Five examples of recursion in Java

Examples of recursion in Java

Recursion in Java gets a bad rap.

Experienced developers shun the practice over fears that an excessive number of recursive callbacks will trigger a StackOverflowError. However, many junior developers think recursive Java programs are easier to understand. They find recursive logic clearer than comparable solutions that use iterative loops.

Is recursion in Java a good approach to complex problem solving? I’ll share my thoughts on the topic at the end of the article. But first, explore these five Java recursion examples on your own and decide for yourself how much you like this programming approach.

5 recursive Java examples

We’ll use these following recursive Java examples to demonstrate this controversial programming construct:

  1. Print a series of numbers with recursive Java methods
  2. Sum a series of numbers with Java recursion
  3. Calculate a factorial in Java with recursion
  4. Print the Fibonacci series with Java and recursion
  5. A recursive Java palindrome checker

A simple Java recursion example

A simple program is always the best place to start when you learn a new concept.

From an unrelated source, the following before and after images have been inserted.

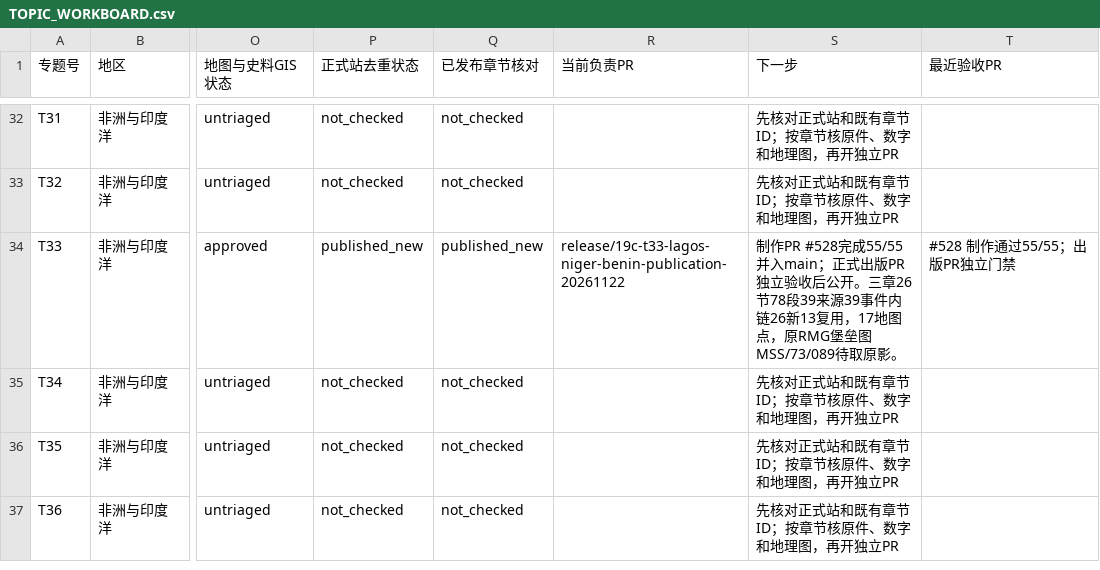
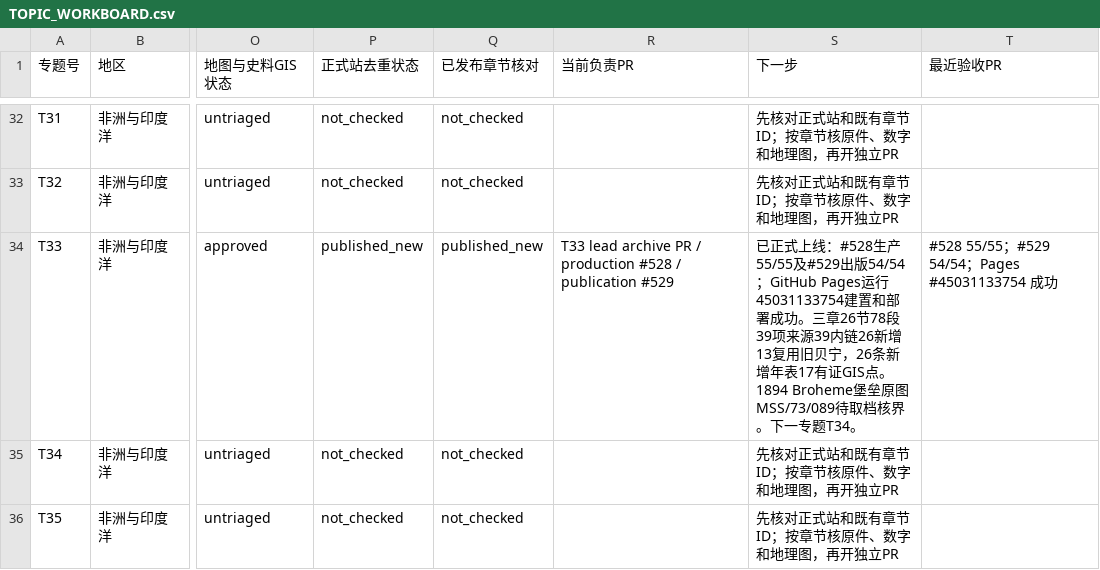
Before and after one commit to 1959124923wyz-sys/love-British-TV, a CSV file: research/19c/consolidated/TOPIC_WORKBOARD.csv, drawn as a sheet; only a part is shown, gaps mark what is left out; the shorter side is filled out with more unchanged rows; the diff names each change by its address in the sheet, - before the commit and + after, or states it on an @@ line.

Commit message:
docs(19c T33): archive 55/55 production and 54/54 release CI, successful Pages #45031133754 and unresolved Ebrohimi map

```diff
--- a/research/19c/consolidated/TOPIC_WORKBOARD.csv
+++ b/research/19c/consolidated/TOPIC_WORKBOARD.csv
-R34 (当前负责PR): release/19c-t33-lagos-niger-benin-publication-20261122
+R34 (当前负责PR): T33 lead archive PR / production #528 / publication #529
-S34 (下一步): 制作PR #528完成55/55并入main；正式出版PR独立验收后公开。三章26节78段39来源39事件内链26新13复用，17地图点，原RMG堡垒图MSS/73/089待取原影。
+S34 (下一步): 已正式上线：#528生产55/55及#529出版54/54；GitHub Pages运行45031133754建置和部署成功。三章26节78段39项来源39内链26新增13复用旧贝宁，26条新增年表17有证GIS点。1894 Broheme堡垒原图MSS/73/089待取档核界。下一专题T34。
-T34 (最近验收PR): #528 制作通过55/55；出版PR独立门禁
+T34 (最近验收PR): #528 55/55；#529 54/54；Pages #45031133754 成功
```
Also changed, not shown: research/19c/consolidated/CHAPTER_WORKBOARD.csv, 5 other files.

This first Java recursion example simply prints out the digits from one to the selected number in reverse order.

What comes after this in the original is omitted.